[Start of section]

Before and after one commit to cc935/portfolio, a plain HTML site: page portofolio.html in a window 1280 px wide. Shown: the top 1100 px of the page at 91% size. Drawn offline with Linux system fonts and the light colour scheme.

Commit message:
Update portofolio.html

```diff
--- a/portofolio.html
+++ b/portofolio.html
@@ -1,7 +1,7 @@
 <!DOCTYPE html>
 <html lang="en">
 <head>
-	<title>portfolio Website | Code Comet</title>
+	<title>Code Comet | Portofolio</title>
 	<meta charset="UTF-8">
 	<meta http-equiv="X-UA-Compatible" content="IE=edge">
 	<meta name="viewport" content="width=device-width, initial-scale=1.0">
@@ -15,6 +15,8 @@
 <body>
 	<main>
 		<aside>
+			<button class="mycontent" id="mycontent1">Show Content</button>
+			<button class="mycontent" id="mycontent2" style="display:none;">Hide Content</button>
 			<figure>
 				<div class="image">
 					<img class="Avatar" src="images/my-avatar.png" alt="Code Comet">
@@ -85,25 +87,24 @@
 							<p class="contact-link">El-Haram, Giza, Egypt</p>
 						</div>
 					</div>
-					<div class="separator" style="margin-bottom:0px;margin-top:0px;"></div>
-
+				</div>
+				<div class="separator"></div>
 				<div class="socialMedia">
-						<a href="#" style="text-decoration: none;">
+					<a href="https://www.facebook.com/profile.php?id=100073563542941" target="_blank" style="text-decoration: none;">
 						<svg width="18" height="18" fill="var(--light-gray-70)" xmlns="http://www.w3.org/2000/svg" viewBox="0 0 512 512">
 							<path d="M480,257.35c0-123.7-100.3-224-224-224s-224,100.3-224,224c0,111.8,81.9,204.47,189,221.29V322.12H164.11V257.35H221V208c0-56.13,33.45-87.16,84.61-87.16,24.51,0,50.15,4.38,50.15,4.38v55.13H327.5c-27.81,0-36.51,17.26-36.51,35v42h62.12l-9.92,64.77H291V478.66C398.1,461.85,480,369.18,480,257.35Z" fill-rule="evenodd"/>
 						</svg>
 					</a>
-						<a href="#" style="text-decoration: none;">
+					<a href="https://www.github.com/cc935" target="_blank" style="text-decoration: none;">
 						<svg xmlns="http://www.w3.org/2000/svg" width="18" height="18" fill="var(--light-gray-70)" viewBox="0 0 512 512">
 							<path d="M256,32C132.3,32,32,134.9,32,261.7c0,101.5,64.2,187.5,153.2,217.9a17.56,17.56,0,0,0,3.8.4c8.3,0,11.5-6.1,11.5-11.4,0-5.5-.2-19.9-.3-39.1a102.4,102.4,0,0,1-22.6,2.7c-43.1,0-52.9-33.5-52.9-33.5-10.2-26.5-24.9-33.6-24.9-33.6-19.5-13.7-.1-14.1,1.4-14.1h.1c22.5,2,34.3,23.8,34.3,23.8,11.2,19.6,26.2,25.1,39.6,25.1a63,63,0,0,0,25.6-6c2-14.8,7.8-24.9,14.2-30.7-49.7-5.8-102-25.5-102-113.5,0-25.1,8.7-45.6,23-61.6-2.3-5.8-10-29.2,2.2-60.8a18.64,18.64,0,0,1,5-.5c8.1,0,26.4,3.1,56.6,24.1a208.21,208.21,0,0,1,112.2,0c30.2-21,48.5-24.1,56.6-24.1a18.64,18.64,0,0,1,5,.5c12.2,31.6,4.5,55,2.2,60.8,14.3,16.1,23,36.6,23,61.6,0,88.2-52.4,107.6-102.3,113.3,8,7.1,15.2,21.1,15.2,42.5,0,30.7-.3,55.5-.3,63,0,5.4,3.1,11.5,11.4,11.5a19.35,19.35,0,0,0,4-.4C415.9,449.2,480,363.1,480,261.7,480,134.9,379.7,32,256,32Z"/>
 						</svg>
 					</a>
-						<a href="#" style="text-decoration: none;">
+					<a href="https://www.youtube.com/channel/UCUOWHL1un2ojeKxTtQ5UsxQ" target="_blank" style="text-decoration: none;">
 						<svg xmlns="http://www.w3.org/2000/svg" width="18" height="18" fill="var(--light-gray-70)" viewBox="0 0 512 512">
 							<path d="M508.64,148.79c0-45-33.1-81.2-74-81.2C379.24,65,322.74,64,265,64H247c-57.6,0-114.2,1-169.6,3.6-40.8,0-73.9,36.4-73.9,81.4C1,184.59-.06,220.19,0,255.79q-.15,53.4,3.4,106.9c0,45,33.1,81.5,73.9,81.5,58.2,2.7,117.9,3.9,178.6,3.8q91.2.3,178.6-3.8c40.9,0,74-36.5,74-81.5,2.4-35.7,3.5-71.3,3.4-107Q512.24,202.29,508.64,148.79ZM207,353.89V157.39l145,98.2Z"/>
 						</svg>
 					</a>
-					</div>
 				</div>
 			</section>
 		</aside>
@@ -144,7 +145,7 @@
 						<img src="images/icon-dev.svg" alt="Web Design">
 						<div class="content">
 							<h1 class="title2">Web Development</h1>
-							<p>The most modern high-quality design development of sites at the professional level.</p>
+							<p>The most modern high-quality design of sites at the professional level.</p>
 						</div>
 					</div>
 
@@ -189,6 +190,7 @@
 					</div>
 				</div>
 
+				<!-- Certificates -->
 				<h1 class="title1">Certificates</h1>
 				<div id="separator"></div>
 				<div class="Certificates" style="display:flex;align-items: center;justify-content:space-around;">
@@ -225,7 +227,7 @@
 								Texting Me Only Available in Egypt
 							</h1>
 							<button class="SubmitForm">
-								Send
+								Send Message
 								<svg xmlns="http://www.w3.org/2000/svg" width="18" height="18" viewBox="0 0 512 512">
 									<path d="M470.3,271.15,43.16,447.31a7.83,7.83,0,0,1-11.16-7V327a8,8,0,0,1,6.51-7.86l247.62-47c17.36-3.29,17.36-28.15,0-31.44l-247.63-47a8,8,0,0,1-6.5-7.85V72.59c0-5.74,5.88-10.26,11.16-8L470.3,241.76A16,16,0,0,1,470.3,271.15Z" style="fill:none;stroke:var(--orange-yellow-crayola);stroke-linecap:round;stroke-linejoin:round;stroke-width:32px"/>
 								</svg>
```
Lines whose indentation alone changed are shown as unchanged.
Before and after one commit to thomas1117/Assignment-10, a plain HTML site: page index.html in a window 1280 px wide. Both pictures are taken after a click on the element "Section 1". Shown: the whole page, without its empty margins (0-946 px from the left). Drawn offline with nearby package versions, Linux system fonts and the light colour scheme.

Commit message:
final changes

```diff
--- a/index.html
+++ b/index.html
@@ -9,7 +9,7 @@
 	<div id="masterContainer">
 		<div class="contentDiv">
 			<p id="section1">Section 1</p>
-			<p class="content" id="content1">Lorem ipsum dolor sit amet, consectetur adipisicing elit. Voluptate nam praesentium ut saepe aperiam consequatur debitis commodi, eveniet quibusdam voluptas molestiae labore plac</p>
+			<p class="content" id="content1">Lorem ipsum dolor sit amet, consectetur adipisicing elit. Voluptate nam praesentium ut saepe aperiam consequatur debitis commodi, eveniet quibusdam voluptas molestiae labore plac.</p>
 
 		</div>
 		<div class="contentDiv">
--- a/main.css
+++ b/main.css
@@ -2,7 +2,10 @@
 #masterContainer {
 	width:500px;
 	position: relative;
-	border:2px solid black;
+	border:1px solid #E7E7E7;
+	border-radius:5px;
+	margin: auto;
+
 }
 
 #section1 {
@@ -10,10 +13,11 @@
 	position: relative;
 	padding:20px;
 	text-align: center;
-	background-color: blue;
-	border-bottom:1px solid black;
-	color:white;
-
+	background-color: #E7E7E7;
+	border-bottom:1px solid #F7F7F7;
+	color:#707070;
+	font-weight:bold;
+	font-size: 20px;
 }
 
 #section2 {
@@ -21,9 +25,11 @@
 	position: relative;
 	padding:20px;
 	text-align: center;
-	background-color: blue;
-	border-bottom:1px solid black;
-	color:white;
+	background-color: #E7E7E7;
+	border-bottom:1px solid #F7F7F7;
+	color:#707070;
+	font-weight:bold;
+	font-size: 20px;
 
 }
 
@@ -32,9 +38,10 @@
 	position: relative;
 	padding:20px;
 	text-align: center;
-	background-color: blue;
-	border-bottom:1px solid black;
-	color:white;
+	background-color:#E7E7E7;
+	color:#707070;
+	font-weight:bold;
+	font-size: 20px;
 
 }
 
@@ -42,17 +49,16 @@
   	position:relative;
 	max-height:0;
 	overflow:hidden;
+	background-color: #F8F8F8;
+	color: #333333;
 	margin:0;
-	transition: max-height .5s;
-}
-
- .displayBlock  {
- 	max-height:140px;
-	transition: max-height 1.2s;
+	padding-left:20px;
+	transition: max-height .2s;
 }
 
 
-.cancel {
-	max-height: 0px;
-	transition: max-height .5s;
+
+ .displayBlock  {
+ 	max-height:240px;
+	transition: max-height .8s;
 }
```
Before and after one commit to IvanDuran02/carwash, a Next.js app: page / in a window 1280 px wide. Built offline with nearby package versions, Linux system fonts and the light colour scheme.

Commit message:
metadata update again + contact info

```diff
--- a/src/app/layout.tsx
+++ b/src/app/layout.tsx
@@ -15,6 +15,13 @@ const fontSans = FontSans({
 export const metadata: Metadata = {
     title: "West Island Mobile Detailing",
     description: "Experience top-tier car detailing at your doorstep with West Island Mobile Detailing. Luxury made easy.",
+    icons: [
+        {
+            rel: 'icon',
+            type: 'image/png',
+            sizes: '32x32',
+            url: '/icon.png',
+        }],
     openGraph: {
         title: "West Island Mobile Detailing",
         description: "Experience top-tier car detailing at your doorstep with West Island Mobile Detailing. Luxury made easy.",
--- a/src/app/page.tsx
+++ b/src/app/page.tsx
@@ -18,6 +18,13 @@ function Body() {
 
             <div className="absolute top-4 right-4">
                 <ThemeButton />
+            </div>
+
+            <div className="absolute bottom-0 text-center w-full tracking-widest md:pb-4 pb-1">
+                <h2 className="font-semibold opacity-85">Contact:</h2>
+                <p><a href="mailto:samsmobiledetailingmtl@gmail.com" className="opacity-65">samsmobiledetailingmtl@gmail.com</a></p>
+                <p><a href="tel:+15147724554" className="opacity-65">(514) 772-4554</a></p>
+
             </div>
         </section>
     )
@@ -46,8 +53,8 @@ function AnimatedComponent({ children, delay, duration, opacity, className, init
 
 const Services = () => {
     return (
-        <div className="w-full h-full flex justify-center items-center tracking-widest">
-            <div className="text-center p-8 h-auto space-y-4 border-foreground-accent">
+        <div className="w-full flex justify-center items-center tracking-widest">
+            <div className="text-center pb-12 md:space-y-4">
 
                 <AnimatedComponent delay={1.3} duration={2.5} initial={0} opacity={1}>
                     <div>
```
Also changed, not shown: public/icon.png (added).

[End of section]

- Problem requirements -
Show every line from the entries above in which "easy" appears.

- Expected answer -
     description: "Experience top-tier car detailing at your doorstep with West Island Mobile Detailing. Luxury made easy.",
         description: "Experience top-tier car detailing at your doorstep with West Island Mobile Detailing. Luxury made easy.",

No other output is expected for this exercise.